▸ Your task: Every line below that has the string "instabilities" needs to be copied.

▸ Exercise input:
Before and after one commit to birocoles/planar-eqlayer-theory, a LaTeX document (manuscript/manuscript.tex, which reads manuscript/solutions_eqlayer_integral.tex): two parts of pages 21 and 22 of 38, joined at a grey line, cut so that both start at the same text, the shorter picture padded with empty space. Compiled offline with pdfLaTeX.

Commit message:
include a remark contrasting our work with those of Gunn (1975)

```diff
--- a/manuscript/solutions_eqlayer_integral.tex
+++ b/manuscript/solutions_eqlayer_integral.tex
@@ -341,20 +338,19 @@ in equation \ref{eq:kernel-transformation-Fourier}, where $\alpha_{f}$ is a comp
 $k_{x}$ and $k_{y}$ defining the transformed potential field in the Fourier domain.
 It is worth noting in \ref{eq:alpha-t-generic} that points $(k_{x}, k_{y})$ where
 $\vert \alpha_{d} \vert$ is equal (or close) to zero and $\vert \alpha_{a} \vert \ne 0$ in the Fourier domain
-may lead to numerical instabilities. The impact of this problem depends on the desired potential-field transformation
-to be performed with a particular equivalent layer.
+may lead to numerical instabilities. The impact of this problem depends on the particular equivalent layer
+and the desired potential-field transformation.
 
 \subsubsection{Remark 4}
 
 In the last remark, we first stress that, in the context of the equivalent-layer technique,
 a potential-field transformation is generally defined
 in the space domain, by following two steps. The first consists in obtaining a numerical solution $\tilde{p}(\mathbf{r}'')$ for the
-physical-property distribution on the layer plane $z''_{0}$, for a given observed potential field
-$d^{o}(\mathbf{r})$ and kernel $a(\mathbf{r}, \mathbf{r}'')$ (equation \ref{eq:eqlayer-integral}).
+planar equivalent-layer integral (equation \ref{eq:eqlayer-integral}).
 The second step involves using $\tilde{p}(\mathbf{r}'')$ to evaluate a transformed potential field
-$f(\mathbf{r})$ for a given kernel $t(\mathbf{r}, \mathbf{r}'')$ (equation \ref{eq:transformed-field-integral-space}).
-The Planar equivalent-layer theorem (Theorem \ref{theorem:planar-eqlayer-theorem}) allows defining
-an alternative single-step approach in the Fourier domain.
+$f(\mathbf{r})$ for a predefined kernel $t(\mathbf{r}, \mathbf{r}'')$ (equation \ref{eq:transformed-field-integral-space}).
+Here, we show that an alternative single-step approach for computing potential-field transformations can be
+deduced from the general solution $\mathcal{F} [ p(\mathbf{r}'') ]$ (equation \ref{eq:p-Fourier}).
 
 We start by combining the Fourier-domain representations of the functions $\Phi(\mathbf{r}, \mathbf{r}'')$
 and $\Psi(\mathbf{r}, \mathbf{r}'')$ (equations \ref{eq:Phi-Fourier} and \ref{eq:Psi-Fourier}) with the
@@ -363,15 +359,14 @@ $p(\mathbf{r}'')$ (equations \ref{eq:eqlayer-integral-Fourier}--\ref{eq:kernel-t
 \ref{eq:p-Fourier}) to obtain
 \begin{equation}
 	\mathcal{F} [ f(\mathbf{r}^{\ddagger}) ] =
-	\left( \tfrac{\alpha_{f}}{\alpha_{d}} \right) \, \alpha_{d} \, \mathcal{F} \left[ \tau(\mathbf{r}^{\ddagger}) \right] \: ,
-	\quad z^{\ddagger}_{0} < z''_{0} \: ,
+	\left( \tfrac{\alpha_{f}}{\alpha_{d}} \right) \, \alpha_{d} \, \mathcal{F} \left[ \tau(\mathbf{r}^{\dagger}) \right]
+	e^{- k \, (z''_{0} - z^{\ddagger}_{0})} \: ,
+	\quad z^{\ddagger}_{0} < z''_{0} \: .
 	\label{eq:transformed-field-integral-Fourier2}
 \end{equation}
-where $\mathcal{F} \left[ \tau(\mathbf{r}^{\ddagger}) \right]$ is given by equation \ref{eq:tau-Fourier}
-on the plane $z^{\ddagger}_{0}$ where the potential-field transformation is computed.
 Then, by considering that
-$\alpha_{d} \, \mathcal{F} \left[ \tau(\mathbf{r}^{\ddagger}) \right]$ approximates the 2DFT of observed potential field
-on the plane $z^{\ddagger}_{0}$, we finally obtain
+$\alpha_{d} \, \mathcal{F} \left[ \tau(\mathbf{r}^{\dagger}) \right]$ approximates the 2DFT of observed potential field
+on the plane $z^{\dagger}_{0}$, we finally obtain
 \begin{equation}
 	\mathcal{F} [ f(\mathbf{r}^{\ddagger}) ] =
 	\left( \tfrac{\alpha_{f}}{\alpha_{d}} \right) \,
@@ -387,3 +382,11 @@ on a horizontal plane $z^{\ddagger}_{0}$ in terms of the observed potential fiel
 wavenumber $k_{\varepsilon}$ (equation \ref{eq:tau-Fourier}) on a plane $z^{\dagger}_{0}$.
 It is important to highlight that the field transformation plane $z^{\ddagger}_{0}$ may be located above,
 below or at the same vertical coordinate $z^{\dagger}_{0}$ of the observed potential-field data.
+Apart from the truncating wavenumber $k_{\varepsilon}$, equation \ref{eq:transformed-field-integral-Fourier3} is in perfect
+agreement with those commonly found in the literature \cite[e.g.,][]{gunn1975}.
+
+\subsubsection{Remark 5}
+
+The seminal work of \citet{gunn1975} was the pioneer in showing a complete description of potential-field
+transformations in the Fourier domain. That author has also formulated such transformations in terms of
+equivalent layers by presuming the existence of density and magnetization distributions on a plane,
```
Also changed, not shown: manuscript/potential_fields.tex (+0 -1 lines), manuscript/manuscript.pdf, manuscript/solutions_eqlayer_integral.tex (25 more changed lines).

▸ The answer:
-may lead to numerical instabilities. The impact of this problem depends on the desired potential-field transformation
+may lead to numerical instabilities. The impact of this problem depends on the particular equivalent layer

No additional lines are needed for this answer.